- Create structure and hierarchy. Provide timely feedback that engenders confidence in the system. Users should know the consequence of each action they take.
“You can’t deliver the right solution if you don’t understand user needs.”
- Consistent interfaces. Allow users to develop usage patterns. Use standard controls and gestures consistently so that they behave the way people expect.
- Consistent language. Use the same term when referring to a particular action or object, and communication pieces to avoid confusion.
- Consistent use of established patterns. Users look for patterns they already know to shorten the learning curve and understand new experiences across programs.
- User experience is seamless. It works across various screen sizes, platforms, and products. Efficiency matters when people are likely to use the app a lot and they are prepared to spend time learning it.
- Efficient systems respect your time.

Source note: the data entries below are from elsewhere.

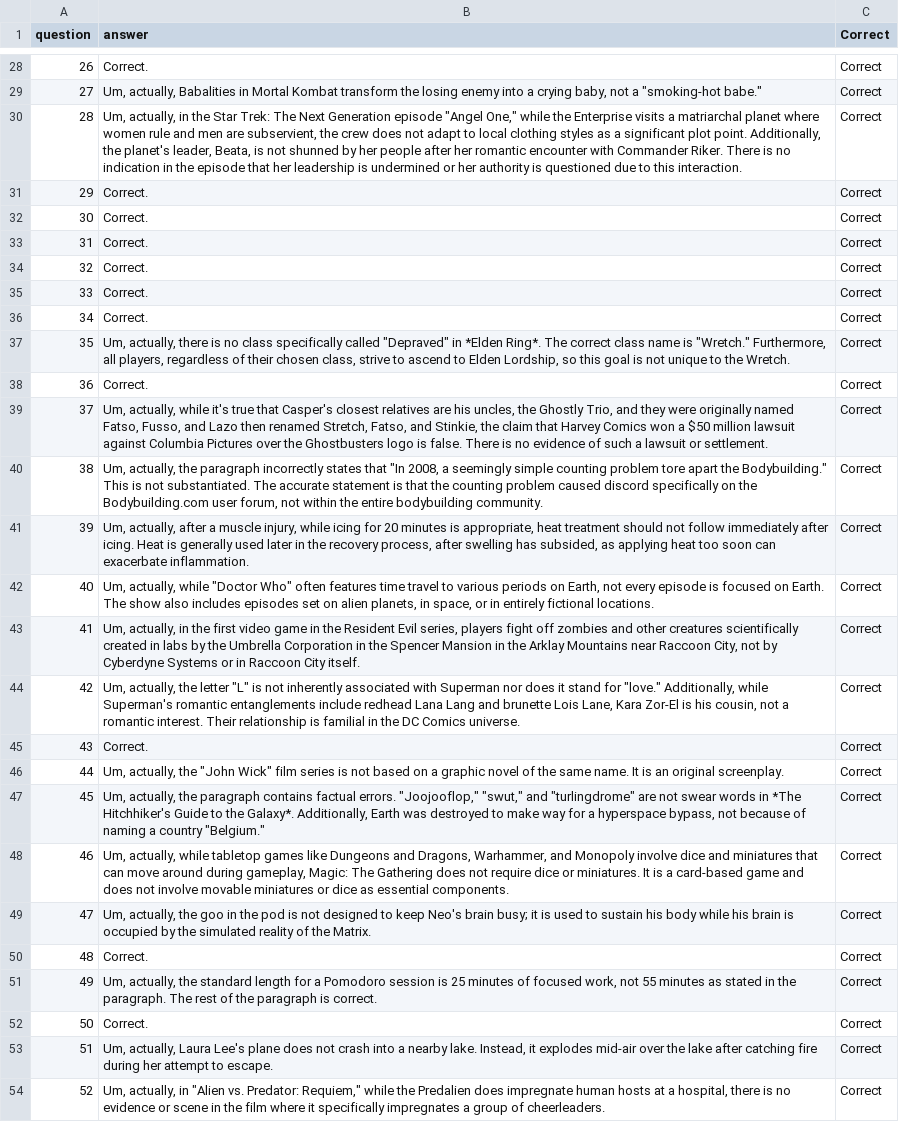
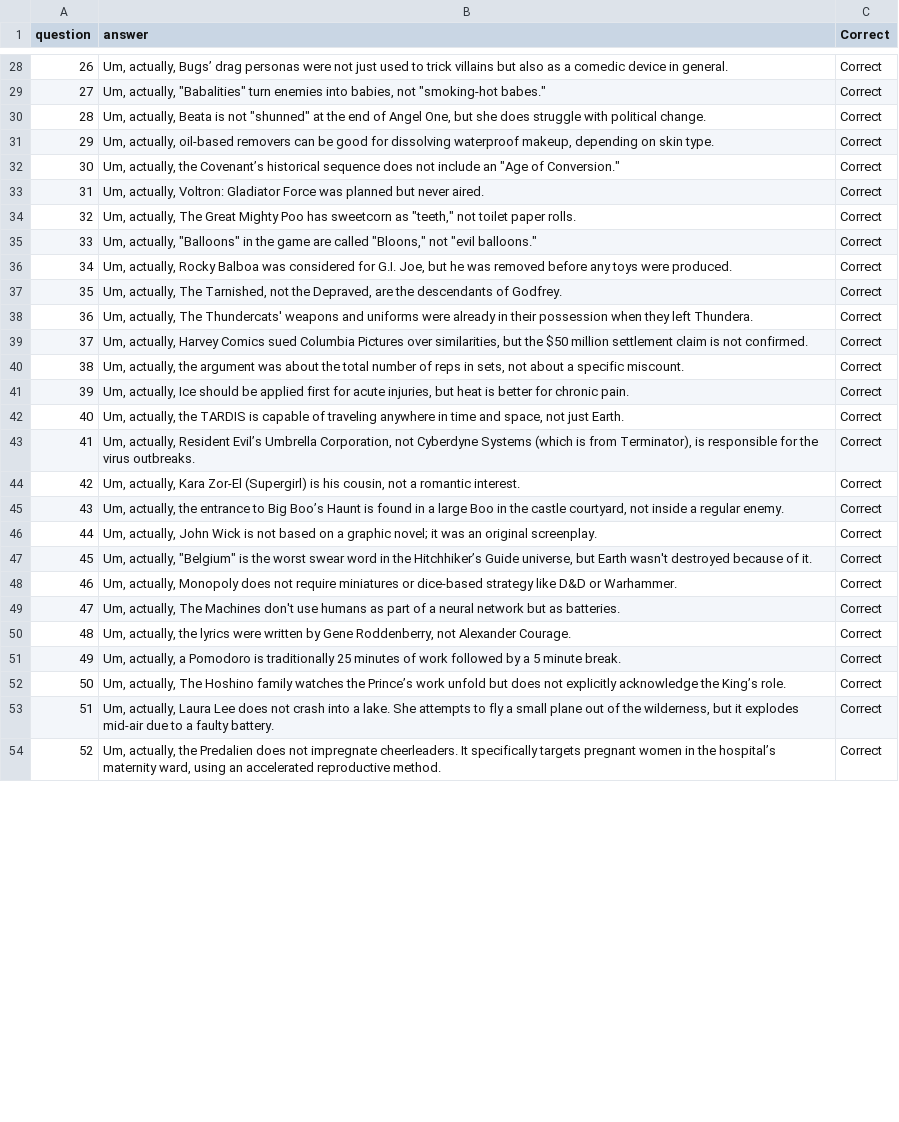
Before and after one commit to Pinafore/qb, a CSV file: qanta/expo/create_buzz/um...actually.final.csv, drawn as a sheet; only a part is shown, gaps mark what is left out; the diff covers the shown part only; the diff names each change by its address in the sheet, - before the commit and + after, or states it on an @@ line.

Commit message:
Update um...actually.final.csv

```diff
--- a/qanta/expo/create_buzz/um...actually.final.csv
+++ b/qanta/expo/create_buzz/um...actually.final.csv
-B28 (answer): Correct.
+B28 (answer): Um, actually, Bugs’ drag personas were not just used to trick villains but also as a comedic device in general.
-B29 (answer): Um, actually, Babalities in Mortal Kombat transform the losing enemy into a crying baby, not a "smoking-hot babe."
+B29 (answer): Um, actually, "Babalities" turn enemies into babies, not "smoking-hot babes."
-B30 (answer): Um, actually, in the Star Trek: The Next Generation episode "Angel One," while the Enterprise visits a matriarchal planet where women rule and men are subservient, the crew does not adapt to local clothing styles as a significant plot point. Additionally, the planet's leader, Beata, is not shunned by her people after her romantic encounter with Commander Riker. There is no indication in the episode that her leadership is undermined or her authority is questioned due to this interaction.
+B30 (answer): Um, actually, Beata is not "shunned" at the end of Angel One, but she does struggle with political change.
-B31 (answer): Correct.
+B31 (answer): Um, actually, oil-based removers can be good for dissolving waterproof makeup, depending on skin type.
-B32 (answer): Correct.
+B32 (answer): Um, actually, the Covenant’s historical sequence does not include an "Age of Conversion."
-B33 (answer): Correct.
+B33 (answer): Um, actually, Voltron: Gladiator Force was planned but never aired.
-B34 (answer): Correct.
+B34 (answer): Um, actually, The Great Mighty Poo has sweetcorn as "teeth," not toilet paper rolls.
-B35 (answer): Correct.
+B35 (answer): Um, actually, "Balloons" in the game are called "Bloons," not "evil balloons."
-B36 (answer): Correct.
+B36 (answer): Um, actually, Rocky Balboa was considered for G.I. Joe, but he was removed before any toys were produced.
-B37 (answer): Um, actually, there is no class specifically called "Depraved" in *Elden Ring*. The correct class name is "Wretch." Furthermore, all players, regardless of their chosen class, strive to ascend to Elden Lordship, so this goal is not unique to the Wretch.
+B37 (answer): Um, actually, The Tarnished, not the Depraved, are the descendants of Godfrey.
-B38 (answer): Correct.
+B38 (answer): Um, actually, The Thundercats' weapons and uniforms were already in their possession when they left Thundera.
-B39 (answer): Um, actually, while it's true that Casper's closest relatives are his uncles, the Ghostly Trio, and they were originally named Fatso, Fusso, and Lazo then renamed Stretch, Fatso, and Stinkie, the claim that Harvey Comics won a $50 million lawsuit against Columbia Pictures over the Ghostbusters logo is false. There is no evidence of such a lawsuit or settlement.
+B39 (answer): Um, actually, Harvey Comics sued Columbia Pictures over similarities, but the $50 million settlement claim is not confirmed.
-B40 (answer): …actually, the paragraph incorrectly states that "In 2008, a seemingly simple counting problem tore apart the Bodybuilding." This is not substantiated. The accurate statement is that the counting problem caused discord specifically on the Bodybuilding.com user forum, not within the entire bodybuilding community.
+B40 (answer): …actually, the argument was about the total number of reps in sets, not about a specific miscount.
-B41 (answer): Um, actually, after a muscle injury, while icing for 20 minutes is appropriate, heat treatment should not follow immediately after icing. Heat is generally used later in the recovery process, after swelling has subsided, as applying heat too soon can exacerbate inflammation.
+B41 (answer): Um, actually, Ice should be applied first for acute injuries, but heat is better for chronic pain.
-B42 (answer): Um, actually, while "Doctor Who" often features time travel to various periods on Earth, not every episode is focused on Earth. The show also includes episodes set on alien planets, in space, or in entirely fictional locations.
+B42 (answer): Um, actually, the TARDIS is capable of traveling anywhere in time and space, not just Earth.
-B43 (answer): Um, actually, in the first video game in the Resident Evil series, players fight off zombies and other creatures scientifically created in labs by the Umbrella Corporation in the Spencer Mansion in the Arklay Mountains near Raccoon City, not by Cyberdyne Systems or in Raccoon City itself.
+B43 (answer): Um, actually, Resident Evil’s Umbrella Corporation, not Cyberdyne Systems (which is from Terminator), is responsible for the virus outbreaks.
-B44 (answer): Um, actually, the letter "L" is not inherently associated with Superman nor does it stand for "love." Additionally, while Superman's romantic entanglements include redhead Lana Lang and brunette Lois Lane, Kara Zor-El is his cousin, not a romantic interest. Their relationship is familial in the DC Comics universe.
+B44 (answer): Um, actually, Kara Zor-El (Supergirl) is his cousin, not a romantic interest.
-B45 (answer): Correct.
+B45 (answer): Um, actually, the entrance to Big Boo’s Haunt is found in a large Boo in the castle courtyard, not inside a regular enemy.
-B46 (answer): Um, actually, the "John Wick" film series is not based on a graphic novel of the same name. It is an original…
+B46 (answer): Um, actually, John Wick is not based on a graphic novel; it was an original…
-B47 (answer): Um, actually, the paragraph contains factual errors. "Joojooflop," "swut," and "turlingdrome" are not swear words in *The Hitchhiker's Guide to the Galaxy*. Additionally, Earth was destroyed to make way for a hyperspace bypass, not because of naming a country "Belgium."
+B47 (answer): Um, actually, "Belgium" is the worst swear word in the Hitchhiker’s Guide universe, but Earth wasn't destroyed because of it.
-B48 (answer): Um, actually, while tabletop games like Dungeons and Dragons, Warhammer, and Monopoly involve dice and miniatures that can move around during gameplay, Magic: The Gathering does not require dice or miniatures. It is a card-based game and does not involve movable miniatures or dice as essential components.
+B48 (answer): Um, actually, Monopoly does not require miniatures or dice-based strategy like D&D or Warhammer.
-B49 (answer): Um, actually, the goo in the pod is not designed to keep Neo's brain busy; it is used to sustain his body while his brain is occupied by the simulated reality of the Matrix.
+B49 (answer): Um, actually, The Machines don't use humans as part of a neural network but as batteries.
-B50 (answer): Correct.
+B50 (answer): Um, actually, the lyrics were written by Gene Roddenberry, not Alexander Courage.
-B51 (answer): Um, actually, the standard length for a Pomodoro session is 25 minutes of focused work, not 55 minutes as stated in the paragraph. The rest of the paragraph is correct.
+B51 (answer): Um, actually, a Pomodoro is traditionally 25 minutes of work followed by a 5 minute break.
-B52 (answer): Correct.
+B52 (answer): Um, actually, The Hoshino family watches the Prince’s work unfold but does not explicitly acknowledge the King’s role.
-B53 (answer): …actually, Laura Lee's plane does not crash into a nearby lake. Instead, it explodes mid-air over the lake after catching fire during her attempt to escape.
+B53 (answer): …actually, Laura Lee does not crash into a lake. She attempts to fly a small plane out of the wilderness, but it explodes mid-air due to a faulty battery.
-B54 (answer): Um, actually, in "Alien vs. Predator: Requiem," while the Predalien does impregnate human hosts at a hospital, there is no evidence or scene in the film where it specifically impregnates a group of cheerleaders.
+B54 (answer): Um, actually, the Predalien does not impregnate cheerleaders. It specifically targets pregnant women in the hospital’s maternity ward, using an accelerated reproductive method.
```
Also changed, not shown: 37 edited cells elsewhere in this file.
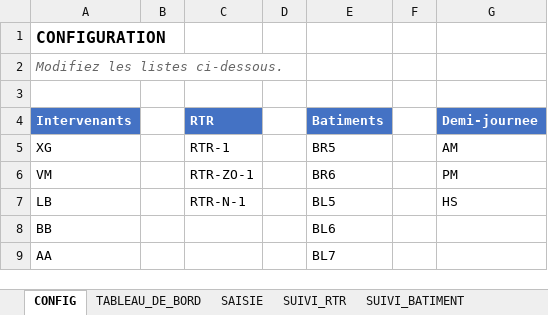
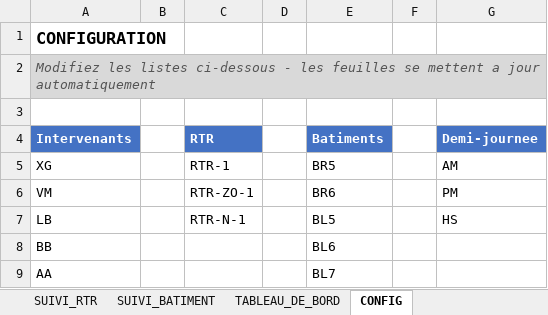
Before and after one commit to xaviergdlr/dosi, an Excel workbook: Suivi_Dosimetrique_GRAVELINES.xlsx, sheet CONFIG, drawn as a sheet; only a part is shown; values as stored, in another font and other column widths than the file's, no borders; the diff names each change by its address in the sheet, - before the commit and + after, or states it on an @@ line.

```diff
--- a/Suivi_Dosimetrique_GRAVELINES.xlsx (sheet CONFIG)
+++ b/Suivi_Dosimetrique_GRAVELINES.xlsx (sheet CONFIG)
@@ sheet tab order changed: SUIVI_RTR | SUIVI_BATIMENT | TABLEAU_DE_BORD | CONFIG @@
@@ A1 text size: larger @@
-A2 (Intervenants): …les listes ci-dessous.
+A2 (Intervenants): …les listes ci-dessous - les feuilles se mettent a jour automatiquement
-A2:G2 fill: none
+A2:G2 fill: #D9D9D9
+A2:G2 merged
```
Also changed, not shown: sheet SUIVI_RTR, sheet SUIVI_BATIMENT, sheet SUIVI_INTERVENANT, sheet SAISIE, sheet TABLEAU_DE_BORD.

Efficiency reflects the drive to get users to their goal by designing the shortest amount of time/number of clicks on task.
- Leverage technology to drive efficiency. Use technology to adapt to existing behavior instead of making users adapt to computers.
- First impressions matter. A system that looks beautiful can further engender confidence and trust in the system
- Aesthetics is a quality that people recognize, want, and need. It’s seen in design and in life, and it makes the use of that interface enjoyable.
- Delightful. Your customers will look forward to using your product when it’s pleasant to use.
Recently I listened to a podcast by Julie Zhuo, Facebook’s VP of Product Design. She talked about how crucial is it for a startup to establish a clear set of design principles early on. Her insights boost my confidence believing our principles will make our products better.
“A lot of the purpose of having design principles is to really align people around what matters.
A good set of principles encodes that so everyone can have this shared sense of what’s important for us and what’s true to us. When new people join or when your company’s scaling, then it becomes easier for them to understand those things that are so unique and so important about the way that you do things and what you value.
We care about simplicity, and we care about people. When push comes to shove and you have to make a trade off, how are you, in those moments, as a team or a company going to prioritize? What are you going to care about the most?” –Julie Zhuo
(Listen to the full podcast here.)
“Users should know the consequence of each action they take.”
Design principles might not work for every company. For us, it’s helpful to have a set of principles that the whole team agrees on. We need principles that force clarity and reduce ambiguity.
This article was originally published on Medium.
by Jessie Chen
Jessie Chen currently works at <a href="http://zaplabs.com/">ZapLabs</a>, where she designs a CRM for real estate professionals. She enjoys gathering user feedback through user testing, and iterating on design ideas to solve usability issues. In her spare time, she shares ideas on <a href="https://medium.com/@lovejessiecat">Medium</a> about how design impacts businesses.